§ **Exercise description**:
Reproduce the data below in full. Nothing should differ from the original.

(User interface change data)
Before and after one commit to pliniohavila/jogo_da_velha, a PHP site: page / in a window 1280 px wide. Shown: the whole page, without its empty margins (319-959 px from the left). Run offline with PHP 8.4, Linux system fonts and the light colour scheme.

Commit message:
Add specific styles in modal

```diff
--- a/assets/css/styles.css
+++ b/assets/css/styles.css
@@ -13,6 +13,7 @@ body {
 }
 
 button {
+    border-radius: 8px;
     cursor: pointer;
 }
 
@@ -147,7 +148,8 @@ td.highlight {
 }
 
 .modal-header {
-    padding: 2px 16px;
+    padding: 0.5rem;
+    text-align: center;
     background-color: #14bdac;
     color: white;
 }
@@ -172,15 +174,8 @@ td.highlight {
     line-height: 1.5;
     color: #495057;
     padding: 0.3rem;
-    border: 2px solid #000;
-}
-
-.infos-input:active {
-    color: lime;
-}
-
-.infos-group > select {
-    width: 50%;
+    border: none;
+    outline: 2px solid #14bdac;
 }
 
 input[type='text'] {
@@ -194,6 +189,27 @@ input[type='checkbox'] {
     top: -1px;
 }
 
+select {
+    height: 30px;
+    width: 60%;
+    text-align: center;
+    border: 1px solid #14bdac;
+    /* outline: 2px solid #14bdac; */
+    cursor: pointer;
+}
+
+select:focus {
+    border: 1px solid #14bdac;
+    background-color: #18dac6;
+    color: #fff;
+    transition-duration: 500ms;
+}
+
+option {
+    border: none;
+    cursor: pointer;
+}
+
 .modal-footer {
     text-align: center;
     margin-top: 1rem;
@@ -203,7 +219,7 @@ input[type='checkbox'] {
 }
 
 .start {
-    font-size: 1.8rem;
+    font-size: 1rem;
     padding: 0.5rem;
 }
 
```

§ **Task response**:
Before and after one commit to pliniohavila/jogo_da_velha, a PHP site: page / in a window 1280 px wide. Shown: the whole page, without its empty margins (319-959 px from the left). Run offline with PHP 8.4, Linux system fonts and the light colour scheme.

Commit message:
Add specific styles in modal

```diff
--- a/assets/css/styles.css
+++ b/assets/css/styles.css
@@ -13,6 +13,7 @@ body {
 }
 
 button {
+    border-radius: 8px;
     cursor: pointer;
 }
 
@@ -147,7 +148,8 @@ td.highlight {
 }
 
 .modal-header {
-    padding: 2px 16px;
+    padding: 0.5rem;
+    text-align: center;
     background-color: #14bdac;
     color: white;
 }
@@ -172,15 +174,8 @@ td.highlight {
     line-height: 1.5;
     color: #495057;
     padding: 0.3rem;
-    border: 2px solid #000;
-}
-
-.infos-input:active {
-    color: lime;
-}
-
-.infos-group > select {
-    width: 50%;
+    border: none;
+    outline: 2px solid #14bdac;
 }
 
 input[type='text'] {
@@ -194,6 +189,27 @@ input[type='checkbox'] {
     top: -1px;
 }
 
+select {
+    height: 30px;
+    width: 60%;
+    text-align: center;
+    border: 1px solid #14bdac;
+    /* outline: 2px solid #14bdac; */
+    cursor: pointer;
+}
+
+select:focus {
+    border: 1px solid #14bdac;
+    background-color: #18dac6;
+    color: #fff;
+    transition-duration: 500ms;
+}
+
+option {
+    border: none;
+    cursor: pointer;
+}
+
 .modal-footer {
     text-align: center;
     margin-top: 1rem;
@@ -203,7 +219,7 @@ input[type='checkbox'] {
 }
 
 .start {
-    font-size: 1.8rem;
+    font-size: 1rem;
     padding: 0.5rem;
 }
 
```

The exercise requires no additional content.